The Bedford, Mass.-based company reported quarterly earnings of 28 cents a share, in line with analysts' expectations and flat with the year-ago period. The robotic technology company reported revenue of $139.8 million, below the $142.5 million analysts polled by Thomson Reuters were expecting but an increase over $130.4 million for the same period last year. The company's revenue guidance for the coming quarter was also below analysts' expectations.
Shares closed Wednesday down 7.5% at $35.90.
The company's robotic vacuum cleaner, Roomba, has been a popular product internationally this quarter, driving the company's international revenue growth of 19% for its Home Robot operations. Domestic growth was 7%, fueling a 15% year-over-year increase in revenue for its Home Robot business."What we've seen internationally is a strong reversal from last year in Europe. We're seeing growth in Europe primarily driven by our Roomba category, our robot vacuum cleaners. With China, our expansion into China, actually leading and driving much of that growth-- driven by Roomba and the launch of our [Roomba] 800 series robot," said iRobot CEO Colin Angle in a phone interview with TheStreet.

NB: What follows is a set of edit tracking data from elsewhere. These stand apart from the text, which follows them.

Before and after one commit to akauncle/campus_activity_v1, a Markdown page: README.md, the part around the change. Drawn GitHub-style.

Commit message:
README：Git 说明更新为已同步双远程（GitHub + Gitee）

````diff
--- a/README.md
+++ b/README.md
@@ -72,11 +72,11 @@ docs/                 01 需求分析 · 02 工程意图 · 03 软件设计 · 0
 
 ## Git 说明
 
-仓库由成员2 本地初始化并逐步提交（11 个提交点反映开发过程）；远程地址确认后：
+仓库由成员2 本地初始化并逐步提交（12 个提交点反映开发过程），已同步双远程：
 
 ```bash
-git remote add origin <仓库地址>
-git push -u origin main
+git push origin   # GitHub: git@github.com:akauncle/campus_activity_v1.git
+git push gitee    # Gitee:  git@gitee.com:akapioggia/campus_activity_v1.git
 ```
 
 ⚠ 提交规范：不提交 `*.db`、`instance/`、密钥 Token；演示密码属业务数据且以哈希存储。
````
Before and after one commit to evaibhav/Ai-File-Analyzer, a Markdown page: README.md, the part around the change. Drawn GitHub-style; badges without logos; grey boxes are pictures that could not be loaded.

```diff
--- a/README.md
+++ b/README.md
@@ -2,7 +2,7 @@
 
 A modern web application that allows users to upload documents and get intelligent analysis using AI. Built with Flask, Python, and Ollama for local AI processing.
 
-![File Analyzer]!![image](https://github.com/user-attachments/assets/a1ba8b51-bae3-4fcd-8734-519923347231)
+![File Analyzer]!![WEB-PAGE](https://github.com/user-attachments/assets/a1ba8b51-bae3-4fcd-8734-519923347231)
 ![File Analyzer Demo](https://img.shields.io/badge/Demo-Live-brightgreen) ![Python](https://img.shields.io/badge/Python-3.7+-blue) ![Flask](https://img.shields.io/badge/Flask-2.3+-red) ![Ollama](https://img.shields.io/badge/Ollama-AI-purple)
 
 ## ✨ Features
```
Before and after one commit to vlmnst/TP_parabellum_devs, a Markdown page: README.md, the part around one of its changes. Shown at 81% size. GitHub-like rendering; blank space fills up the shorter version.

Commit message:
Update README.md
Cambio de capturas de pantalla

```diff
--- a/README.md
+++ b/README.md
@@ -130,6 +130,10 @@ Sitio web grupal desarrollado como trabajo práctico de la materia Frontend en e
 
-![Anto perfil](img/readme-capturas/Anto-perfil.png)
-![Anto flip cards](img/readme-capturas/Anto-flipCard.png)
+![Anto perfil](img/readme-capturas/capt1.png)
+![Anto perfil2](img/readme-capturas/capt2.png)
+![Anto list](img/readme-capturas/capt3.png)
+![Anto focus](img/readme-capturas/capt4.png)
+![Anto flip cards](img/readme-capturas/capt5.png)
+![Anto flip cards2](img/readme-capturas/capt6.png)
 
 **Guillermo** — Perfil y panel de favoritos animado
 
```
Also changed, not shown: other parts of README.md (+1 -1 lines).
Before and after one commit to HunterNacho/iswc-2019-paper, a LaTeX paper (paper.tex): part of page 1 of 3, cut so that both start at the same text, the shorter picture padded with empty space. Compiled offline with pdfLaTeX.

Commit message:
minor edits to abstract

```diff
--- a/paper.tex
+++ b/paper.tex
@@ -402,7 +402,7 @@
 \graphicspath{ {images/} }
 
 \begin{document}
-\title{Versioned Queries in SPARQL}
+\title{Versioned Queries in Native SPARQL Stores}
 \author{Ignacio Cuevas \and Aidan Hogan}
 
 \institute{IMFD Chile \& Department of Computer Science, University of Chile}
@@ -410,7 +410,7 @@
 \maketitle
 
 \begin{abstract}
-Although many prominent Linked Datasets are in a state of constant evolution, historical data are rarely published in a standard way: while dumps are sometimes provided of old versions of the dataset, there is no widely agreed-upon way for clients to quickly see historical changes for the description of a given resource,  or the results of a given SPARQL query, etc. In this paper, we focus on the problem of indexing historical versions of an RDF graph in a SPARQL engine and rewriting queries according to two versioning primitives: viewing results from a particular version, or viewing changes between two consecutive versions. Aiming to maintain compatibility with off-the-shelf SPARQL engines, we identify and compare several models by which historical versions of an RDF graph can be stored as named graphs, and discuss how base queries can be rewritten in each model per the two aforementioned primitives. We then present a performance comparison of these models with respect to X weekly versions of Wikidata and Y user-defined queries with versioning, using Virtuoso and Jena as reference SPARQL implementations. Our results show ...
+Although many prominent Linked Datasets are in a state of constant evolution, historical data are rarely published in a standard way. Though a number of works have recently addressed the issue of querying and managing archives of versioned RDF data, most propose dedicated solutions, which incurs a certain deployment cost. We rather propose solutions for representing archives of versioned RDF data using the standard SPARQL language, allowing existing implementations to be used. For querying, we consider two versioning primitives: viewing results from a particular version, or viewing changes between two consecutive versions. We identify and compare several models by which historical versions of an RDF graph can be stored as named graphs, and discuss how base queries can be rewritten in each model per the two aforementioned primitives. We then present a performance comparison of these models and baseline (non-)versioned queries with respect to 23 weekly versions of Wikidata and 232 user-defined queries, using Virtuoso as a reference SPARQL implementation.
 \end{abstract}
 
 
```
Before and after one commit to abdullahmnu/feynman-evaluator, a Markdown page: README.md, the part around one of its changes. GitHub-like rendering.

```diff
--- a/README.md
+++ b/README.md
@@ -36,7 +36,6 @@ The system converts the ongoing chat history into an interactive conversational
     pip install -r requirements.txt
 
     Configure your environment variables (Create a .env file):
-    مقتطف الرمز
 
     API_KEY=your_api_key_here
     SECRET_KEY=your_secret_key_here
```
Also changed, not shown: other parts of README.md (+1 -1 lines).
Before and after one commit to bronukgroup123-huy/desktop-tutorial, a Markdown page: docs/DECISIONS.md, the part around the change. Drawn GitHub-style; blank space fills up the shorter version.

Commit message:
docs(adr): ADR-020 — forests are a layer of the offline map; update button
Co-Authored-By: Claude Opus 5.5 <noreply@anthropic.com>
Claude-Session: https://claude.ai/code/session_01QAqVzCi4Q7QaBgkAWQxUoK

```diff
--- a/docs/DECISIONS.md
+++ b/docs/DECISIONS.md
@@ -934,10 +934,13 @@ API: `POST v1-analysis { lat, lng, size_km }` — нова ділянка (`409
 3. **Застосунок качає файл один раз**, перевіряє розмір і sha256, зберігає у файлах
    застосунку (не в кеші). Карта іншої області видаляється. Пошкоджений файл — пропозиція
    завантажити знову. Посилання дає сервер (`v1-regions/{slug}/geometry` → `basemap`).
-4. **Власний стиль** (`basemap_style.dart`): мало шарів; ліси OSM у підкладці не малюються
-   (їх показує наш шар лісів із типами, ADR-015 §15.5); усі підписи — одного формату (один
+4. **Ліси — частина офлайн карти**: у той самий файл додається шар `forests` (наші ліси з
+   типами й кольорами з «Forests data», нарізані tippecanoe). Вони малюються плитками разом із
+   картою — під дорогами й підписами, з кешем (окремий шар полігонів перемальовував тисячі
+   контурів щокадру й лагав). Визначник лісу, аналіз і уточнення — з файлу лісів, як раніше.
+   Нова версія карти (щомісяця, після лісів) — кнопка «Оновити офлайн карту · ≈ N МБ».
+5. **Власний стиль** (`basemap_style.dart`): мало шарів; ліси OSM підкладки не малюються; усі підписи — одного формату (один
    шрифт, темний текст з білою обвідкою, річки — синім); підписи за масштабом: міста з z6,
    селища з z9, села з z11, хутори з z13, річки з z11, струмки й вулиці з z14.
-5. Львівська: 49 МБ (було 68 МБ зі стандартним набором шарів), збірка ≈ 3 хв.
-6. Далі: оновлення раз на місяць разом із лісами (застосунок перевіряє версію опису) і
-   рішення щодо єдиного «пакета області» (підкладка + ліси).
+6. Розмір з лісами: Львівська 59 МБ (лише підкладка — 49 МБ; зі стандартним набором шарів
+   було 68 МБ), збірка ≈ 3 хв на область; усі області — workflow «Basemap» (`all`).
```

The company reported a decrease in revenue for its Defense and Security business at $45 million, $5 million lower than the company's original expectation for the year. iRobot said it had a backlog totaling $21 million in its Defense and Security unit. "The highlights on defense this quarter had a lot to do with bringing more contracts in and building our backlog and our pipeline, giving us strong confidence in hitting our $45 million revenue target for the year." The most notable Defense and Security international contact for iRobot this year, according to Angle was the tech company's contract with Brazil where the company's technology was used for the 2014 FIFA World Cup. Angle said iRobot is looking to expand internationally with its defense and security business. "One of the goals for our defense and security is diversifying our customer base beyond just the U.S. Department of Defense but also expanding internationally and to local police forces and we were successful in bringing in a large number of orders." said Angle. Angle reported that this quarter saw the first even split in orders between domestic and international buyers for its defense and security and is looking to expand the business over the next year. Angle said an emerging business opportunity for iRobot is the company's developments in health care with RP-VITATM, the first FDA-cleared telemedicine robot. "Our original primary use was diagnosing stroke and we're seeing more excitement around the robot to do sophisticated diagnoses where a hospital would see intensive care related needs or specialists on a very frequent basis. The robot is proving its ability to allow remote doctors to operate successfully in an intensive care unit which is a new and exciting growth opportunity," said Angle. Looking ahead to the quarter ending in September, iRobot said it expects non-GAAP earnings to be between 32 and 35 cents a share, with revenue expected to be between $133 million and $136 million. Analysts surveyed by Thomson Reuters expect the company to earn 33 cents a share on $141 million in sales. -- Written by Kathryn Mykleseth in New York